▸ **Available records**
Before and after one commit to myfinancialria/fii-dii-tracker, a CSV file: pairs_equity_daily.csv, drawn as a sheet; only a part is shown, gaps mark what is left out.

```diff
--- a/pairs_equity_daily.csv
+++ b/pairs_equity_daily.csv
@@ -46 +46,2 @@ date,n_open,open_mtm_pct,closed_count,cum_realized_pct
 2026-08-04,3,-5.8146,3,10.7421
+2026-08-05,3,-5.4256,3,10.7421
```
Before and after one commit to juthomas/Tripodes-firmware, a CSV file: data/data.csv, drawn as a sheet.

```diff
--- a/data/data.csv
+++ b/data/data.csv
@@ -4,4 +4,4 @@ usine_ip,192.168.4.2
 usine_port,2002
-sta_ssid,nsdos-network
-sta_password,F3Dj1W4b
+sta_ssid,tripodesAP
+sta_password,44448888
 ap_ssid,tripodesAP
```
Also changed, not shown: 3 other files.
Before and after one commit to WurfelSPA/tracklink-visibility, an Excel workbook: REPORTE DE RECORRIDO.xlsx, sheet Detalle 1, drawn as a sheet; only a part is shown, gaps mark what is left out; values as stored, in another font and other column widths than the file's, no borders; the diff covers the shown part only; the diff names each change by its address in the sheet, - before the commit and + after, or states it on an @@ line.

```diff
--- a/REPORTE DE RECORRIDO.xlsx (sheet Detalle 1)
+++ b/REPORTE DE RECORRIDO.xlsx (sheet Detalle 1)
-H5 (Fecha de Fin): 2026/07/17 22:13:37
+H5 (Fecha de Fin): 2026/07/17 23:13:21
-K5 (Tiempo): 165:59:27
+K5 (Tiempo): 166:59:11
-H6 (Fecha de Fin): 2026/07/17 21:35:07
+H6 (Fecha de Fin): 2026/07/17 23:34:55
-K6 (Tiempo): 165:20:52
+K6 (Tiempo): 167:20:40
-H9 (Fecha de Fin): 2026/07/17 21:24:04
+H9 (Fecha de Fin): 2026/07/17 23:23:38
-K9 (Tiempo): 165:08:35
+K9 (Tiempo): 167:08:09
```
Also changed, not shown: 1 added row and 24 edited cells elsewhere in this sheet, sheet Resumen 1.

* * *

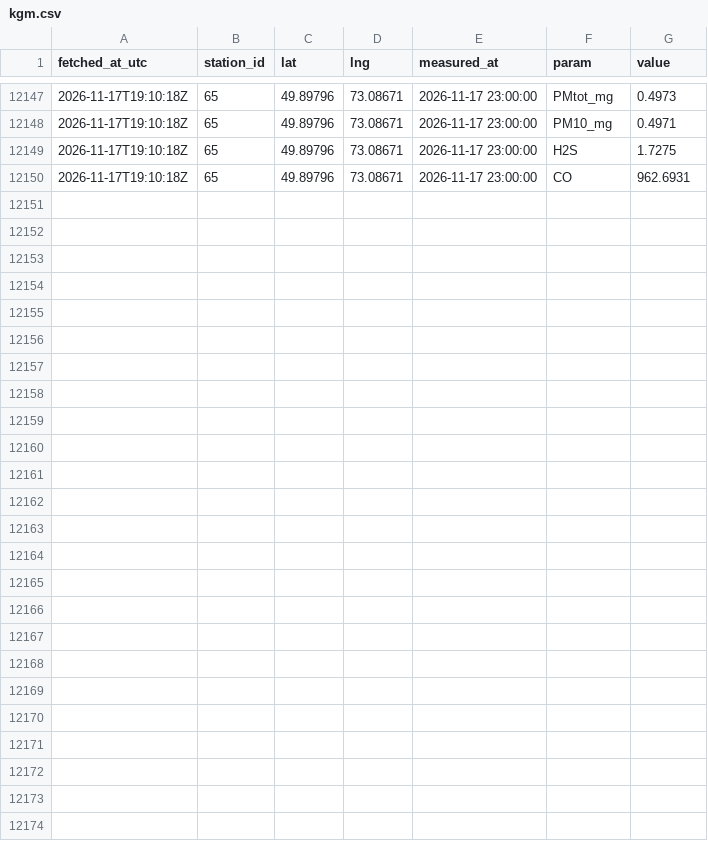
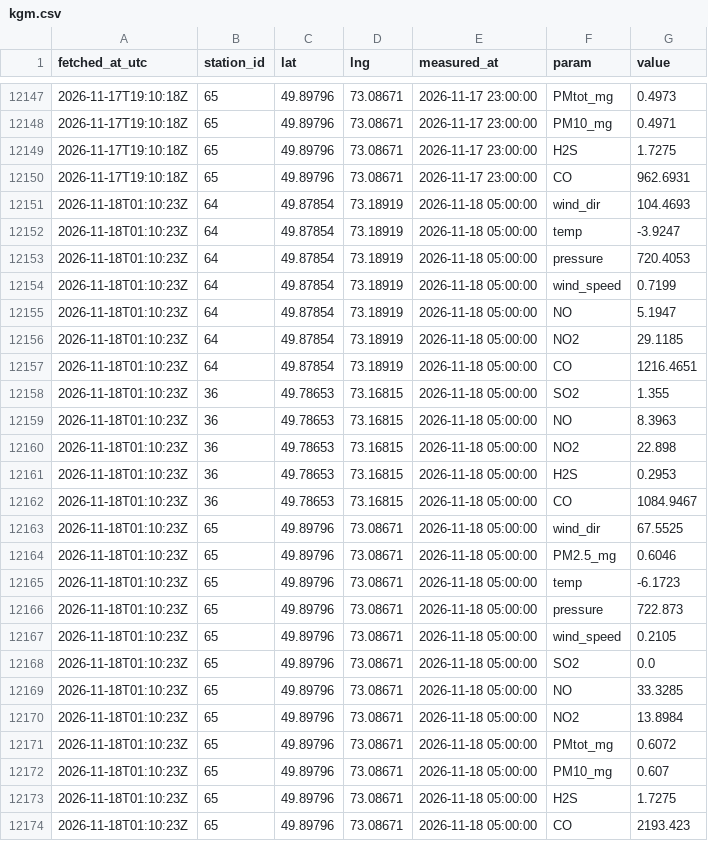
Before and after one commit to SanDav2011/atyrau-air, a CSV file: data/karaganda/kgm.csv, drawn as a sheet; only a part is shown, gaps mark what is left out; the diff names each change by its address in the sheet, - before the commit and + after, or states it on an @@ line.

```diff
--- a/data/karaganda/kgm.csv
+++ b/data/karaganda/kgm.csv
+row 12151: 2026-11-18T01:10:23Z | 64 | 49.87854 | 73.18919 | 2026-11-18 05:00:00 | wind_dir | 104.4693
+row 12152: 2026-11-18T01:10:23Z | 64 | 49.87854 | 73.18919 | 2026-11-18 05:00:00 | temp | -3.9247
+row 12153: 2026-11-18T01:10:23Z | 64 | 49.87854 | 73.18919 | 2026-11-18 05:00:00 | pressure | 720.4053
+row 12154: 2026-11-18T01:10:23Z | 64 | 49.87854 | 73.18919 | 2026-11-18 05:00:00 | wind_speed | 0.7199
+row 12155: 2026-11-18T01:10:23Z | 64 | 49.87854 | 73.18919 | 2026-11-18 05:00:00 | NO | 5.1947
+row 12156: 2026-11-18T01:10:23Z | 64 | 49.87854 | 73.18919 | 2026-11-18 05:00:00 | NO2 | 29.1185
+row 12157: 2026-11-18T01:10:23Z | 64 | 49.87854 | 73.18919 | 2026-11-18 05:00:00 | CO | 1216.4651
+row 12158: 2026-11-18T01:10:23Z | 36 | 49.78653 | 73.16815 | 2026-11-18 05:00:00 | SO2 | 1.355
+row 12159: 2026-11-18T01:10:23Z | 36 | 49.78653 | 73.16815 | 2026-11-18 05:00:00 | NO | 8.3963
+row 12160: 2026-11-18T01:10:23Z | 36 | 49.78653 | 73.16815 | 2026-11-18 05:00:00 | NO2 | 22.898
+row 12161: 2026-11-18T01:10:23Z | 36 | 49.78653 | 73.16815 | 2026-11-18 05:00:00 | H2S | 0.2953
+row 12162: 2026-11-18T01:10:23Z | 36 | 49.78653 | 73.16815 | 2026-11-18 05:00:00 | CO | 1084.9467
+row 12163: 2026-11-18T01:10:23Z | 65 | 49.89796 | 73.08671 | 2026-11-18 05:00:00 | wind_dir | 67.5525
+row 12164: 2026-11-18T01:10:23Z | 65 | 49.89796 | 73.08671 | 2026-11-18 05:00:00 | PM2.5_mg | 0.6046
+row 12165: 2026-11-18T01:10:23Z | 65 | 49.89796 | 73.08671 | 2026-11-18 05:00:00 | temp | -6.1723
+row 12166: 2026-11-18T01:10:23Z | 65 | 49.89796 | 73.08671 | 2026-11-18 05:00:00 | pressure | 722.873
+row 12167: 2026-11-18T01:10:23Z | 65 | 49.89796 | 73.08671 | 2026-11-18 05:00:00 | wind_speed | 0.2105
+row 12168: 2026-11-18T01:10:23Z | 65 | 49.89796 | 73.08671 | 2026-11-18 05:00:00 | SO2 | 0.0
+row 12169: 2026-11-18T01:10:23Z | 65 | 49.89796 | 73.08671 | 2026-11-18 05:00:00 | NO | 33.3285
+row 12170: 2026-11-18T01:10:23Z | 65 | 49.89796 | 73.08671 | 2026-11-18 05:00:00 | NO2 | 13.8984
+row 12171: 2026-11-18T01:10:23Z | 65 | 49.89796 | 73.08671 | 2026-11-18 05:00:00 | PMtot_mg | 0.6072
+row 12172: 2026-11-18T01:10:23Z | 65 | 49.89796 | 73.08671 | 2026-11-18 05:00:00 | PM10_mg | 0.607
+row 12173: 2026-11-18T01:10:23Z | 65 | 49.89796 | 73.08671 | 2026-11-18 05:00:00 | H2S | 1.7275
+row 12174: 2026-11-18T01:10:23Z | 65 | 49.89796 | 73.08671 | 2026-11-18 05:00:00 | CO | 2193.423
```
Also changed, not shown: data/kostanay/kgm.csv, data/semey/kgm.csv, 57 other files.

▸ **Required action**
Only one stretch of the data above is needed. Restate it word for word, from the line containing "Before and after one commit to juthomas/Tripodes-firmware, a" through the line containing "Also changed, not shown: 3 other files.", both ends included.

▸ **Problem solution**
Before and after one commit to juthomas/Tripodes-firmware, a CSV file: data/data.csv, drawn as a sheet.

```diff
--- a/data/data.csv
+++ b/data/data.csv
@@ -4,4 +4,4 @@ usine_ip,192.168.4.2
 usine_port,2002
-sta_ssid,nsdos-network
-sta_password,F3Dj1W4b
+sta_ssid,tripodesAP
+sta_password,44448888
 ap_ssid,tripodesAP
```
Also changed, not shown: 3 other files.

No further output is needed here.